**INSTRUCTIONS FOR THE TASK**
Output the records below verbatim, minus the pictures.

━━━━━ EXCERPTED RECORDS

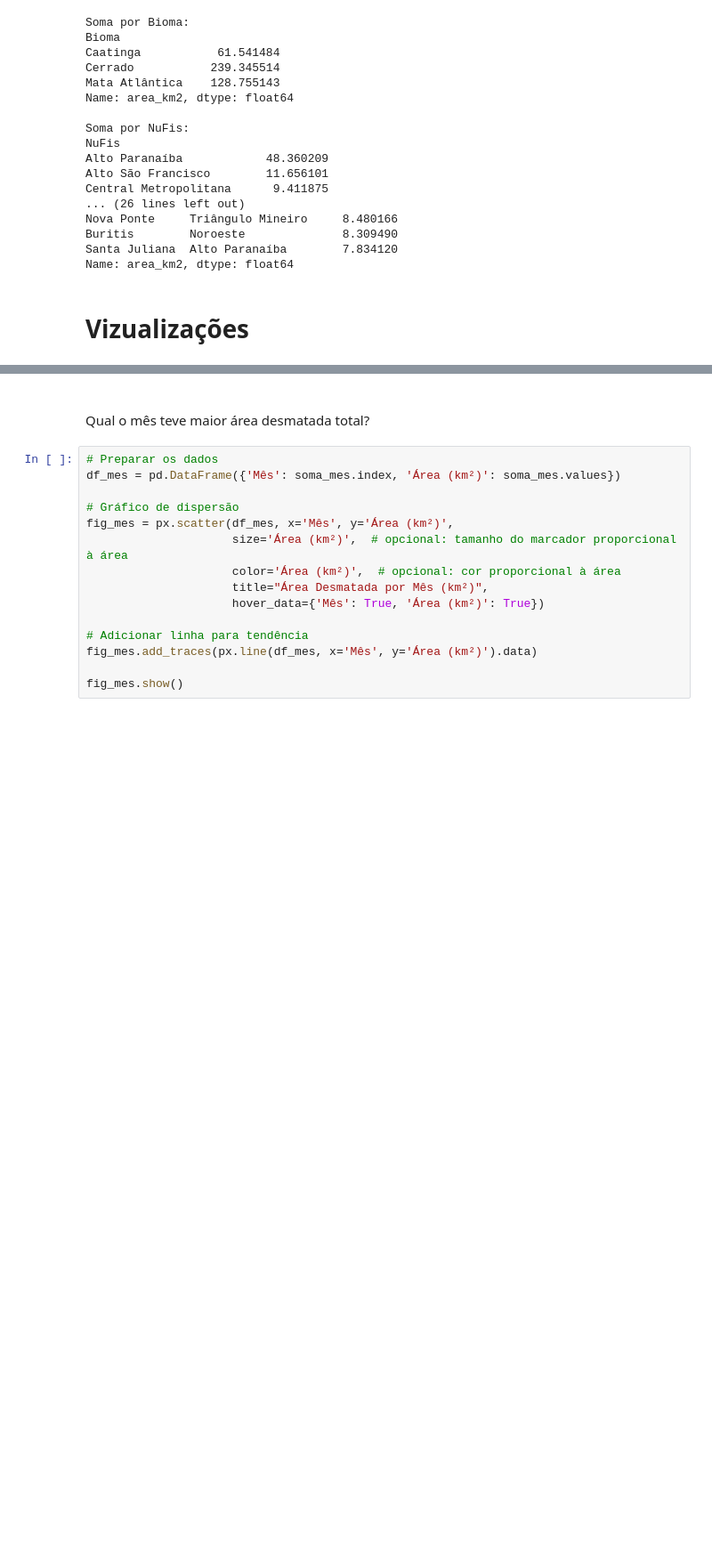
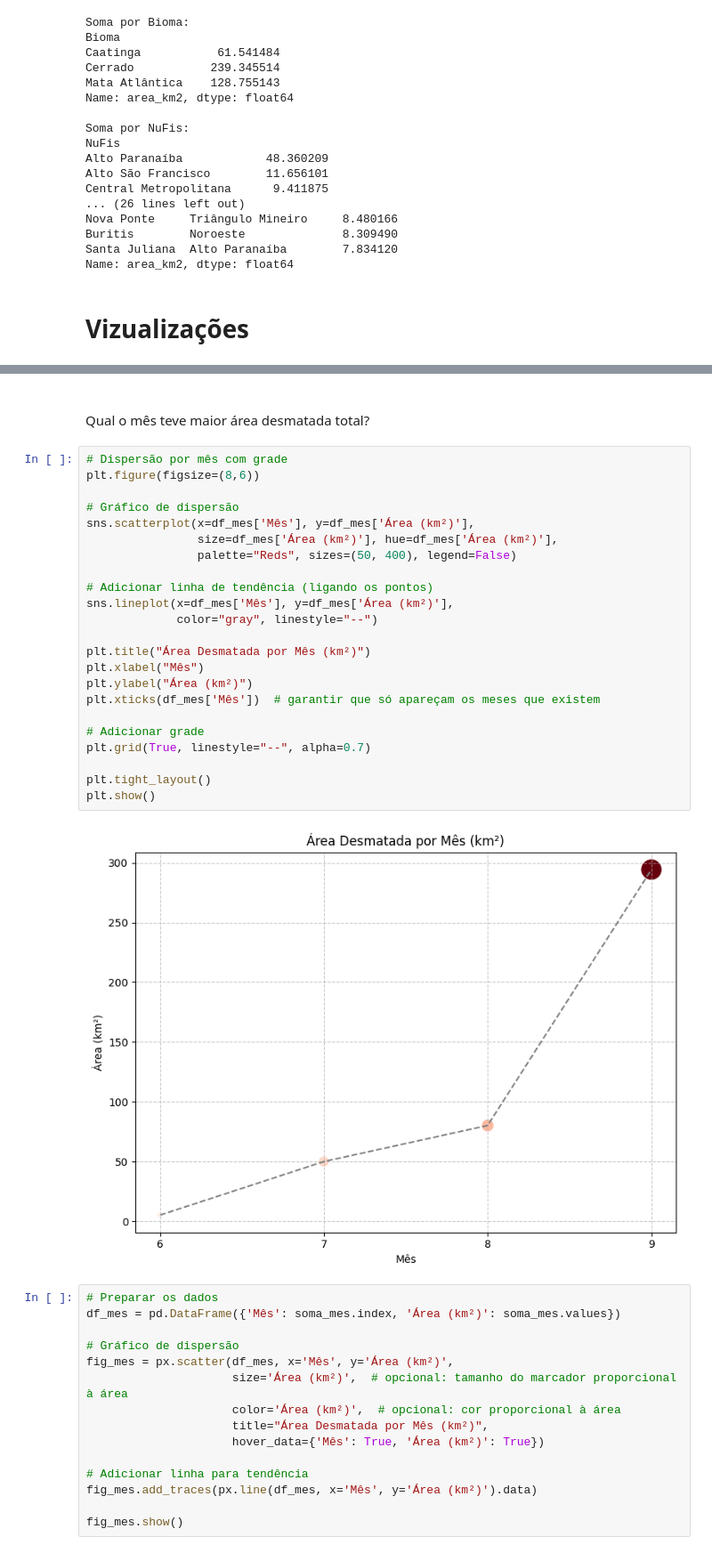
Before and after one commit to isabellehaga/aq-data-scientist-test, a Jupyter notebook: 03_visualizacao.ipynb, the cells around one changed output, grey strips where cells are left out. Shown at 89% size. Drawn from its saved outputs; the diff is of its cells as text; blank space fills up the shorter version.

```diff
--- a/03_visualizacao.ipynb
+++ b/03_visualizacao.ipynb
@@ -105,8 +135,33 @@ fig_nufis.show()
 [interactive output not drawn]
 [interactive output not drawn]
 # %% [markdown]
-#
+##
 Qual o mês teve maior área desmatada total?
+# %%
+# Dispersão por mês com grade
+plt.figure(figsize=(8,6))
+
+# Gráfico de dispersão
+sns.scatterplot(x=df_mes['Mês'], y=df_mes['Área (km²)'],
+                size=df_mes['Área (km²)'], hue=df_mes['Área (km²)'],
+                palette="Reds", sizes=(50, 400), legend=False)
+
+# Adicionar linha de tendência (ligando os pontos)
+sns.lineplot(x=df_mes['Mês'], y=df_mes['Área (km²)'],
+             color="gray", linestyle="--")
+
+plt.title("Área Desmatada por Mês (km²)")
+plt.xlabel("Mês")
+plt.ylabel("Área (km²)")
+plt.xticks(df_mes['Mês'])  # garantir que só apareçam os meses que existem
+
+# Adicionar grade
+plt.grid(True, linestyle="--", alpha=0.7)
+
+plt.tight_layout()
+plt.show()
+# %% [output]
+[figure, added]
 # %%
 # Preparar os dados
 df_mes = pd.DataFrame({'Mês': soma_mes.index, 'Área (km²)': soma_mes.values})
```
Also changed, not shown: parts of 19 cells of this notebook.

━━━━━━━━━━

**SOLUTION FOR THIS EXERCISE**
Before and after one commit to isabellehaga/aq-data-scientist-test, a Jupyter notebook: 03_visualizacao.ipynb, the cells around one changed output, grey strips where cells are left out. Shown at 89% size. Drawn from its saved outputs; the diff is of its cells as text; blank space fills up the shorter version.

```diff
--- a/03_visualizacao.ipynb
+++ b/03_visualizacao.ipynb
@@ -105,8 +135,33 @@ fig_nufis.show()
 [interactive output not drawn]
 [interactive output not drawn]
 # %% [markdown]
-#
+##
 Qual o mês teve maior área desmatada total?
+# %%
+# Dispersão por mês com grade
+plt.figure(figsize=(8,6))
+
+# Gráfico de dispersão
+sns.scatterplot(x=df_mes['Mês'], y=df_mes['Área (km²)'],
+                size=df_mes['Área (km²)'], hue=df_mes['Área (km²)'],
+                palette="Reds", sizes=(50, 400), legend=False)
+
+# Adicionar linha de tendência (ligando os pontos)
+sns.lineplot(x=df_mes['Mês'], y=df_mes['Área (km²)'],
+             color="gray", linestyle="--")
+
+plt.title("Área Desmatada por Mês (km²)")
+plt.xlabel("Mês")
+plt.ylabel("Área (km²)")
+plt.xticks(df_mes['Mês'])  # garantir que só apareçam os meses que existem
+
+# Adicionar grade
+plt.grid(True, linestyle="--", alpha=0.7)
+
+plt.tight_layout()
+plt.show()
+# %% [output]
+[figure, added]
 # %%
 # Preparar os dados
 df_mes = pd.DataFrame({'Mês': soma_mes.index, 'Área (km²)': soma_mes.values})
```
Also changed, not shown: parts of 19 cells of this notebook.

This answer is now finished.